In recent decades, a town of bohemians tempered by stevedores, welders, sailors, and their families has become a town of bohemians amplified by the young and adventurous. The dotcom boom has only accelerated the situation. What's more, many of these newcomers are simply not interested in starting families. "I don't think there's ever been a case with so many people choosing to not have kids in times of prosperity," says Mr. Kotkin.
This is a worldwide phenomenon, he and others say, fueled by kids from divorced families afraid of commitment, women putting motherhood on hold for their careers, and couples simply not willing to make the financial sacrifice for a child, among other things.
In fact, San Francisco has more dogs than children, and the two groups have frequently clashed over access to the city's parks. When dog owners have been asked to leash their hounds for children's safety, some have responded with quips like "Leash your toddler."
More often, though, parents' challenges come from more basic concerns. "The reason we have the lowest percentage of children is that it's so expensive here," says Rick Spear, executive director of the San Francisco Children and Family Commission.
Theresa would agree. As she watches her preschool-age son, Dominic, skitters down a stone slide carved into a Golden Gate Park hillside, the single mom says finances may make her leave the city by the bay. "It's a little different here than anywhere else because it's so expensive," she says. "Everything's expensive: daycare, schools, housing."
Most anywhere is less expensive than San Francisco, but its problems are felt - in varying degrees - across the country. Parts of Chicago and Philadelphia have seen their share of children drop, and the mayor of Austin, Texas, has sought a tax break to keep families who need more living space from moving to the suburbs.
That, however, has been hard to do. Of the 25 biggest cities in the US, Austin was one of seven that saw its percentage of children drop during the past 10 years. Many cities are experiencing the same demographic forces that are at work there.
"If you spin this out into the future, you get a school district where schools [even in well-to-do areas] are dealing with urban ills because more and more of the people living there are not the ones feeding its students," says Ryan Robinson, demographer of the city of Austin.
The sense of community in a city can change, as well. Like San Francisco, Seattle has seen its character shift from a blue-collar port town to one of the priciest and most desirable cities in the nation. As the middle-class families left, monied singles and empty nesters moved in, opening a wide gulf between some of the wealthier residents and the destitute who were left behind.
"It's creating definite cultural tensions between the extremes," says Walt Crowley, a 40-year Seattle resident who runs a website devoted to local history. "Even then the 1960s, with race tensions, class tensions, and Vietnam, there was still an overriding sense of community that kept the lid on, and that has been fragmented and removed."
Children are vital to this cohesive sense of community, others add, and San Francisco is exploring ways to end the under-18 exodus.

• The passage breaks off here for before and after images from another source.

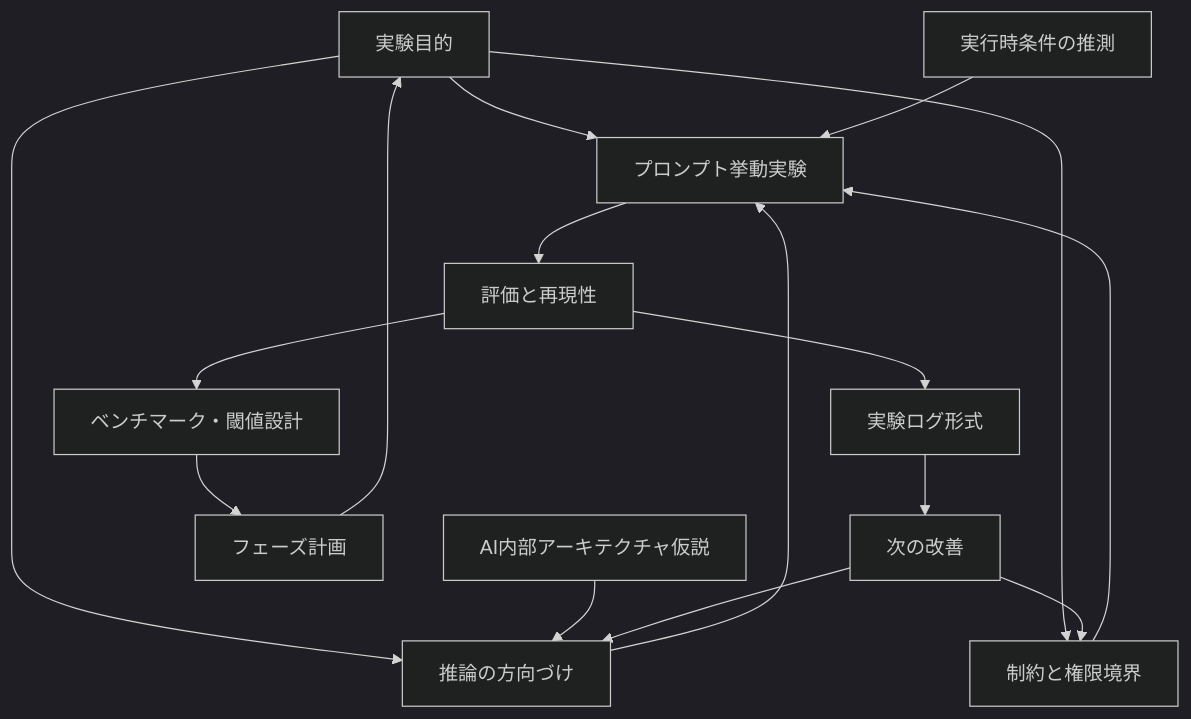
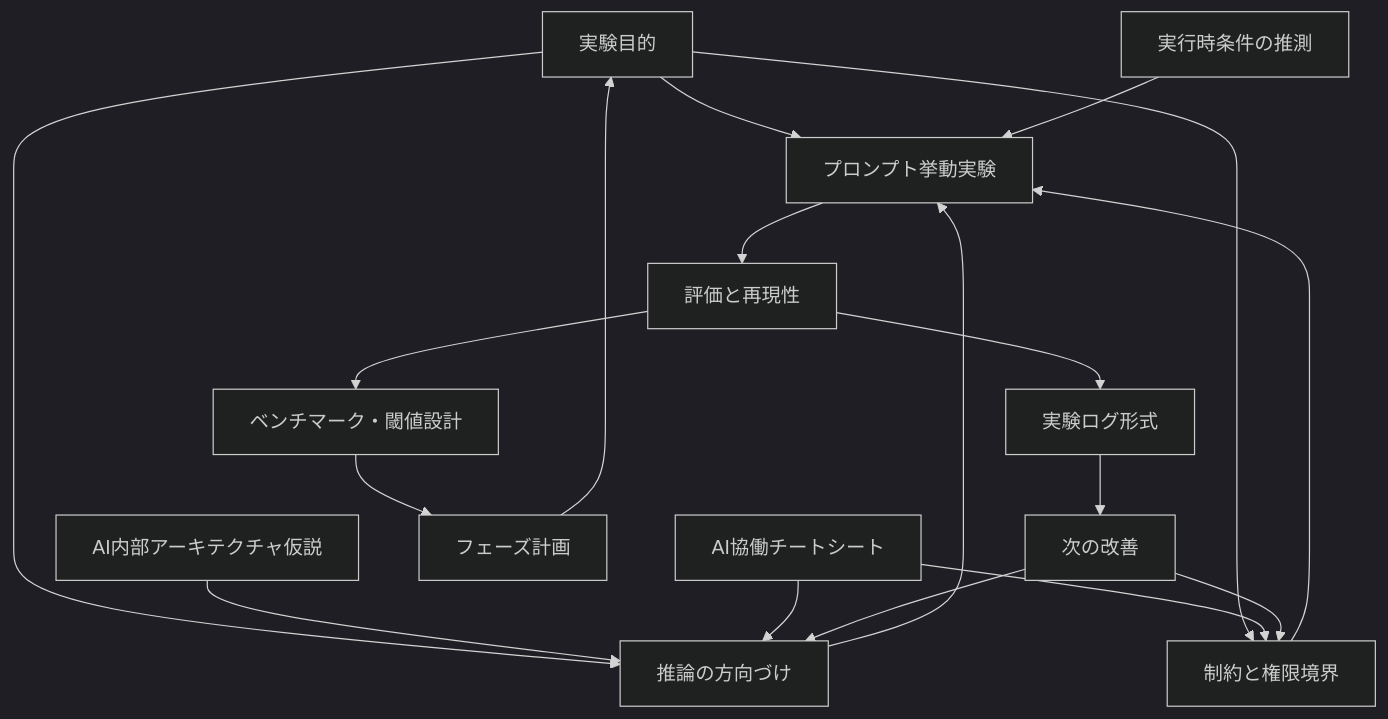
One commit to schro-cat-dev/torisetsu changed the diagram in internal_refs/ai_experiment_scopes/README.md. Above: the diagram before and after it, drawn with Mermaid (dark theme). The commit also changed other lines of this file and 3 other files, not shown here.

````diff
--- a/internal_refs/ai_experiment_scopes/README.md
+++ b/internal_refs/ai_experiment_scopes/README.md
@@ -25,20 +26,22 @@
 ```mermaid
 flowchart TD
   Goal["実験目的"] --> Prompt["プロンプト挙動実験"]
   Goal --> Direction["推論の方向づけ"]
   Goal --> Constraint["制約と権限境界"]
 
   Runtime["実行時条件の推測"] --> Prompt
   Direction --> Prompt
   Constraint --> Prompt
   Architecture["AI内部アーキテクチャ仮説"] --> Direction
+  Collaboration["AI協働チートシート"] --> Direction
+  Collaboration --> Constraint
 
   Prompt --> Evaluation["評価と再現性"]
   Evaluation --> Benchmark["ベンチマーク・閾値設計"]
   Benchmark --> Phase["フェーズ計画"]
   Evaluation --> Log["実験ログ形式"]
   Log --> Next["次の改善"]
   Phase["フェーズ計画"] --> Goal
   Next --> Direction
   Next --> Constraint
 ```
````
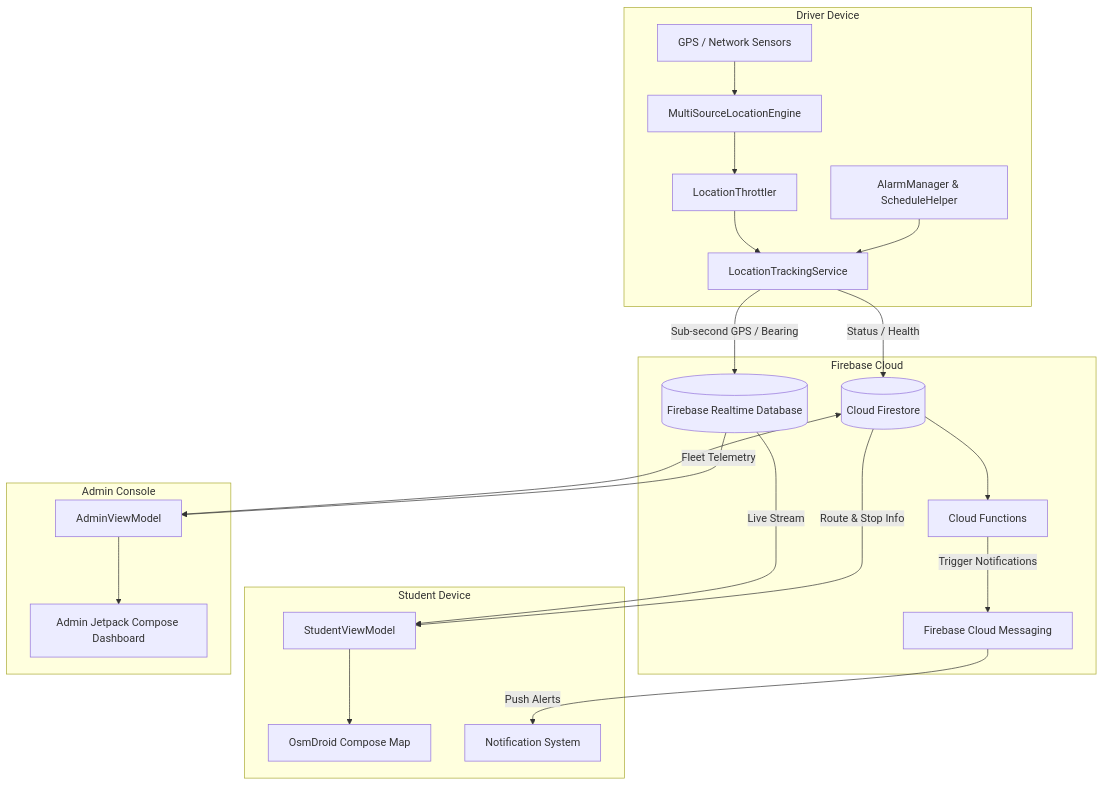
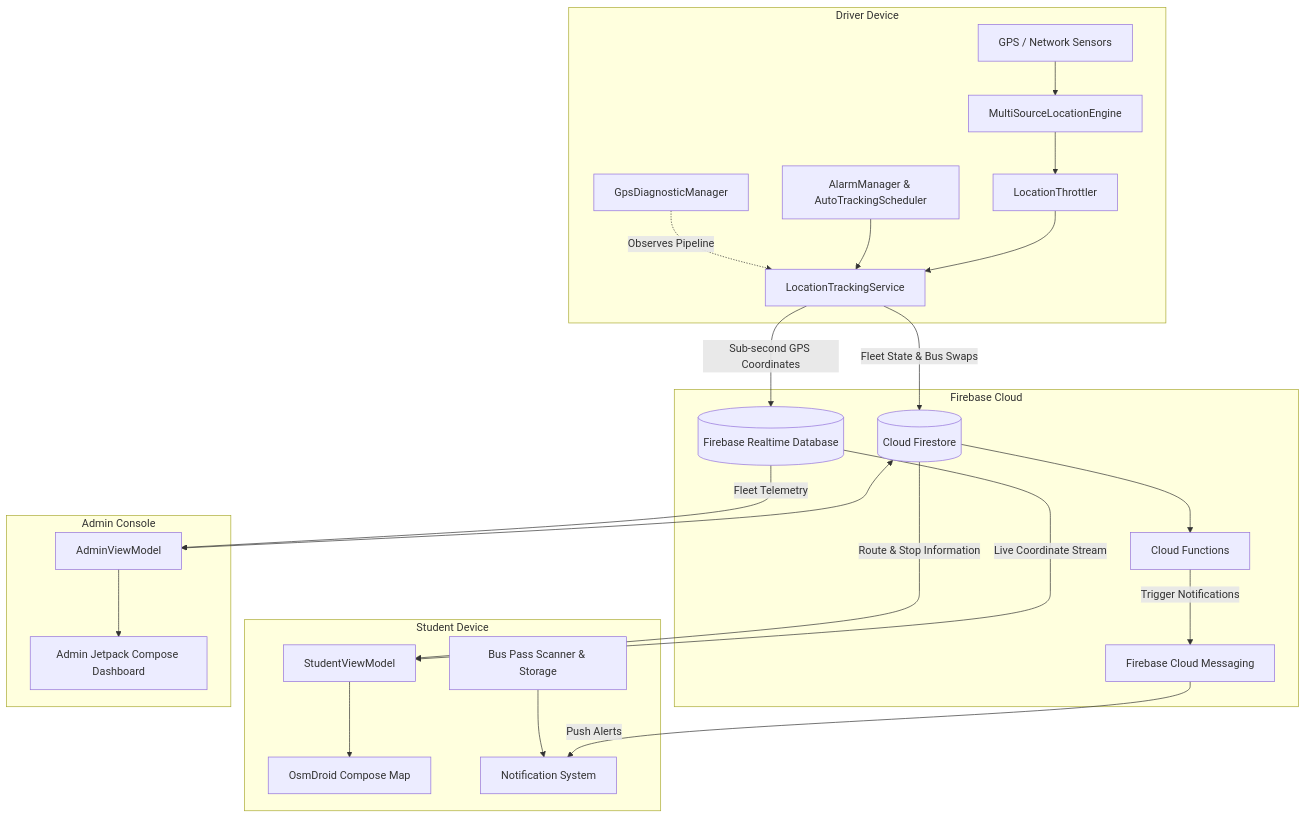
The first of 3 diagrams in README.md (bkeshava636-dot/FleetX), drawn with Mermaid before and after one commit. The commit also changed other lines of this file, not shown here.

Commit message:
docs: update README with current features, bus pass scanner, GPS diagnostics, and driver logout safety

````diff
--- a/README.md
+++ b/README.md
@@ -89,29 +115,31 @@
 ```mermaid
 flowchart TD
     subgraph Driver Device
         D_GPS[GPS / Network Sensors] --> D_Engine[MultiSourceLocationEngine]
         D_Engine --> D_Throttle[LocationThrottler]
         D_Throttle --> D_Service[LocationTrackingService]
-        D_Alarm[AlarmManager & ScheduleHelper] --> D_Service
+        D_Alarm[AlarmManager & AutoTrackingScheduler] --> D_Service
+        D_Diag[GpsDiagnosticManager] -.->|Observes Pipeline| D_Service
     end
 
     subgraph Firebase Cloud
-        D_Service -->|Sub-second GPS / Bearing| RTDB[(Firebase Realtime Database)]
-        D_Service -->|Status / Health| Firestore[(Cloud Firestore)]
+        D_Service -->|Sub-second GPS Coordinates| RTDB[(Firebase Realtime Database)]
+        D_Service -->|Fleet State & Bus Swaps| Firestore[(Cloud Firestore)]
         CF[Cloud Functions] -->|Trigger Notifications| FCM[Firebase Cloud Messaging]
         Firestore --> CF
     end
 
     subgraph Student Device
-        RTDB -->|Live Stream| S_VM[StudentViewModel]
-        Firestore -->|Route & Stop Info| S_VM
+        RTDB -->|Live Coordinate Stream| S_VM[StudentViewModel]
+        Firestore -->|Route & Stop Information| S_VM
         S_VM --> S_Map[OsmDroid Compose Map]
         FCM -->|Push Alerts| S_UI[Notification System]
+        S_Pass[Bus Pass Scanner & Storage] --> S_UI
     end
 
     subgraph Admin Console
         Firestore <--> A_VM[AdminViewModel]
         RTDB -->|Fleet Telemetry| A_VM
         A_VM --> A_UI[Admin Jetpack Compose Dashboard]
     end
 ```
````
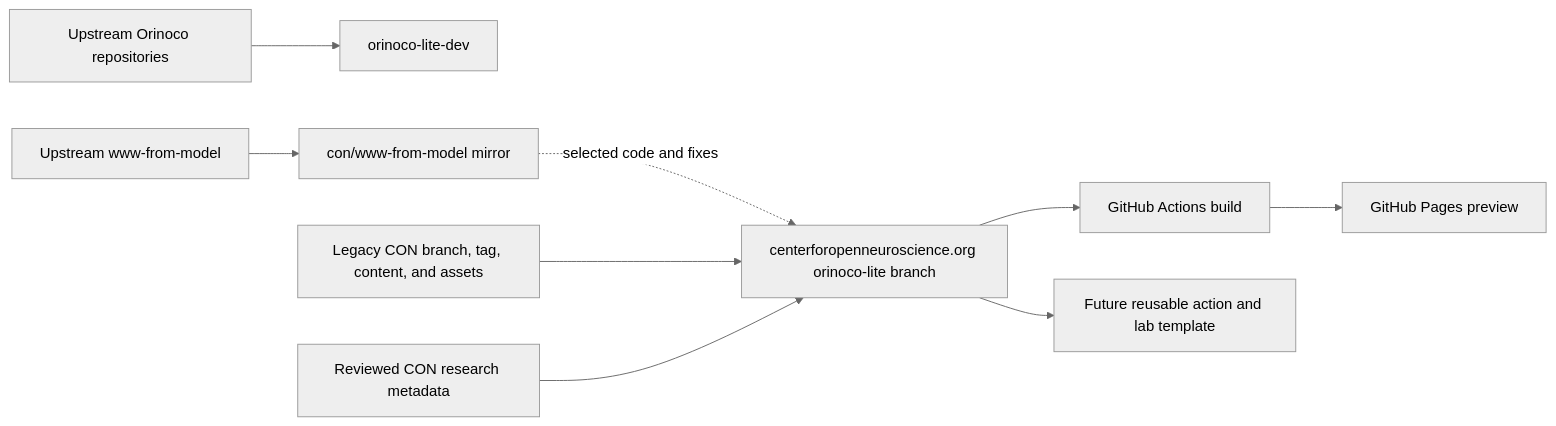
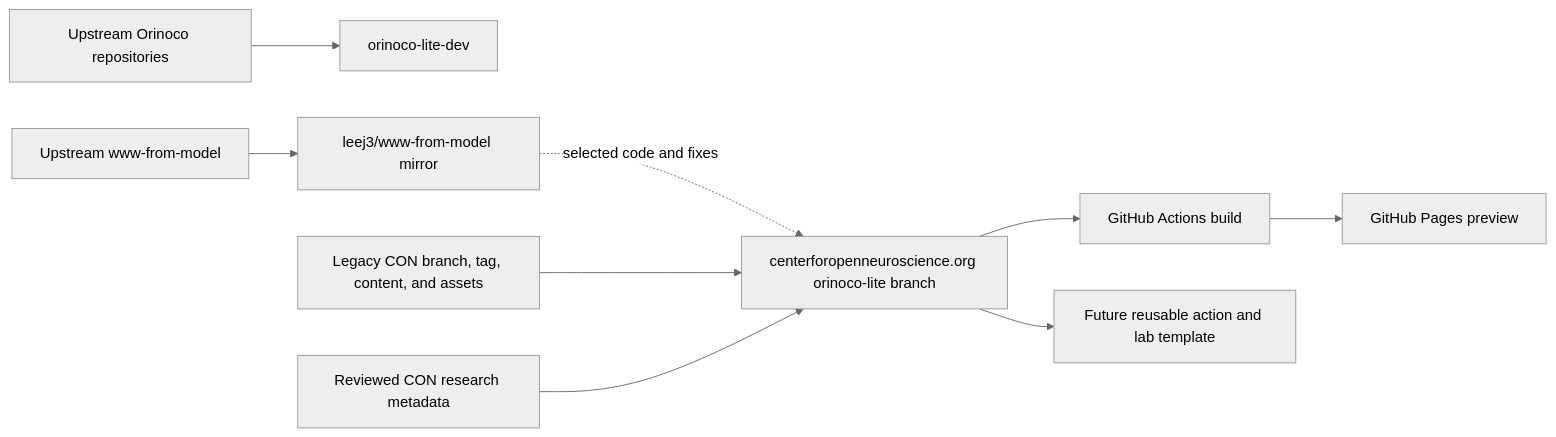
The diagram in README.md (ORINOCO-Lite/orinoco-lite-dev), drawn with Mermaid (neutral theme) before and after one commit. The commit also changed other lines of this file and 4 other files, not shown here.

````diff
--- a/README.md
+++ b/README.md
@@ -79,11 +85,11 @@
 ```mermaid
 flowchart LR
     U["Upstream Orinoco repositories"] --> D["orinoco-lite-dev"]
-    W["Upstream www-from-model"] --> M["con/www-from-model mirror"]
+    W["Upstream www-from-model"] --> M["leej3/www-from-model mirror"]
     M -. "selected code and fixes" .-> I["centerforopenneuroscience.org orinoco-lite branch"]
     C["Legacy CON branch, tag, content, and assets"] --> I
     R["Reviewed CON research metadata"] --> I
     I --> A["GitHub Actions build"]
     A --> P["GitHub Pages preview"]
     I --> F["Future reusable action and lab template"]
 ```
````
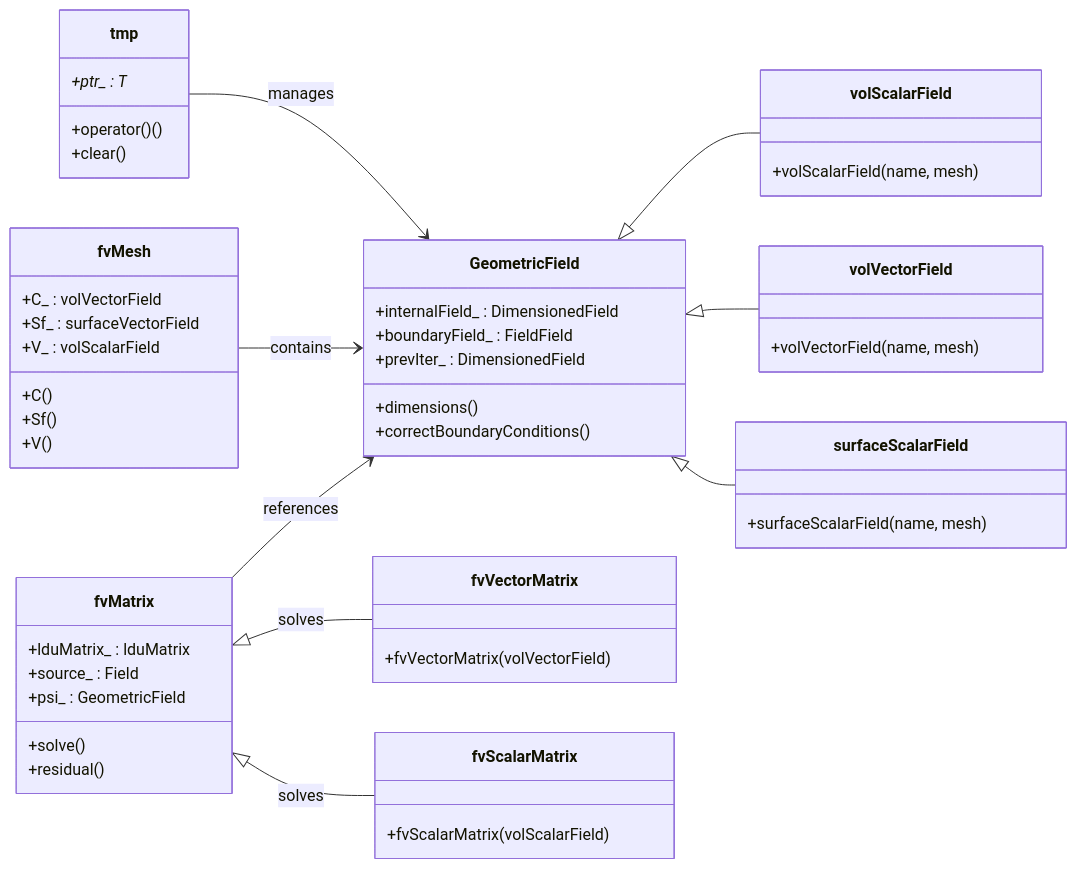
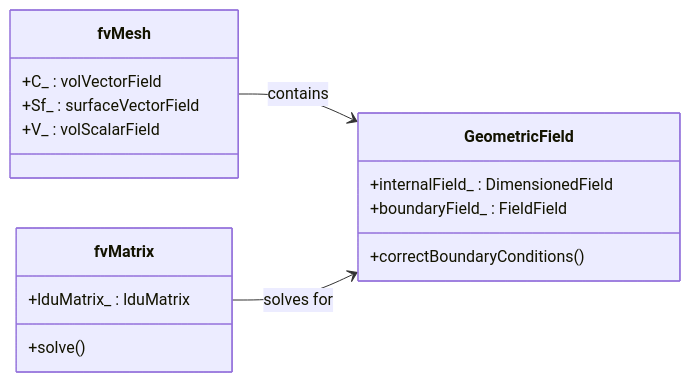
The third of 3 diagrams in daily_learning/2026-01-02.md (wramet/build-my-cfd), drawn with Mermaid before and after one commit. The commit also changed other lines of this file and 2 other files, not shown here.

````diff
--- a/daily_learning/2026-01-02.md
+++ b/daily_learning/2026-01-02.md
@@ -428,69 +283,20 @@
 ```mermaid
-%%{init: { 
-    "theme": "default", 
-    "useMaxWidth": false
-}}%%
 classDiagram
-    %% สั่งให้เรียงจาก ซ้ายไปขวา (ช่วยเรื่องพื้นที่แนวนอน)
     direction LR
-
     class GeometricField {
         +internalField_ : DimensionedField
         +boundaryField_ : FieldField
-        +prevIter_ : DimensionedField
-        +dimensions()
         +correctBoundaryConditions()
     }
-
-    class volScalarField {
-        +volScalarField(name, mesh)
-    }
-
-    class volVectorField {
-        +volVectorField(name, mesh)
-    }
-
-    class surfaceScalarField {
-        +surfaceScalarField(name, mesh)
-    }
-
-    class fvMatrix {
-        +lduMatrix_ : lduMatrix
-        +source_ : Field
-        +psi_ : GeometricField
-        +solve()
-        +residual()
-    }
-
-    class fvVectorMatrix {
-        +fvVectorMatrix(volVectorField)
-    }
-
-    class fvScalarMatrix {
-        +fvScalarMatrix(volScalarField)
-    }
-
-    class tmp {
-        +ptr_ : T*
-        +operator()()
-        +clear()
-    }
-
     class fvMesh {
         +C_ : volVectorField
         +Sf_ : surfaceVectorField
         +V_ : volScalarField
-        +C()
-        +Sf()
-        +V()
     }
-
-    GeometricField <|-- volScalarField
-    GeometricField <|-- volVectorField
-    GeometricField <|-- surfaceScalarField
-    fvMatrix <|-- fvVectorMatrix : solves
-    fvMatrix <|-- fvScalarMatrix : solves
-    tmp --> GeometricField : manages
+    class fvMatrix {
+        +lduMatrix_ : lduMatrix
+        +solve()
+    }
     fvMesh --> GeometricField : contains
-    fvMatrix --> GeometricField : references
+    fvMatrix --> GeometricField : solves for
 ```
````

The city, for instance, is holding town meetings and focus groups, and citizens last year overwhelmingly passed a citywide ballot to earmark more money for children's issues. Indeed, San Francisco spends more per capita on its children than any US city.
"There's a real consciousness that having a viable child and family population is critical to the health of the city," says Deborah Alvarez-Rodriguez of the Department for Children, Youth, and Their Families. "One of the big things that children and families bring to a city is hope and a sense of selflessness. All the things that make the city wonderful require a next generation to fuel them."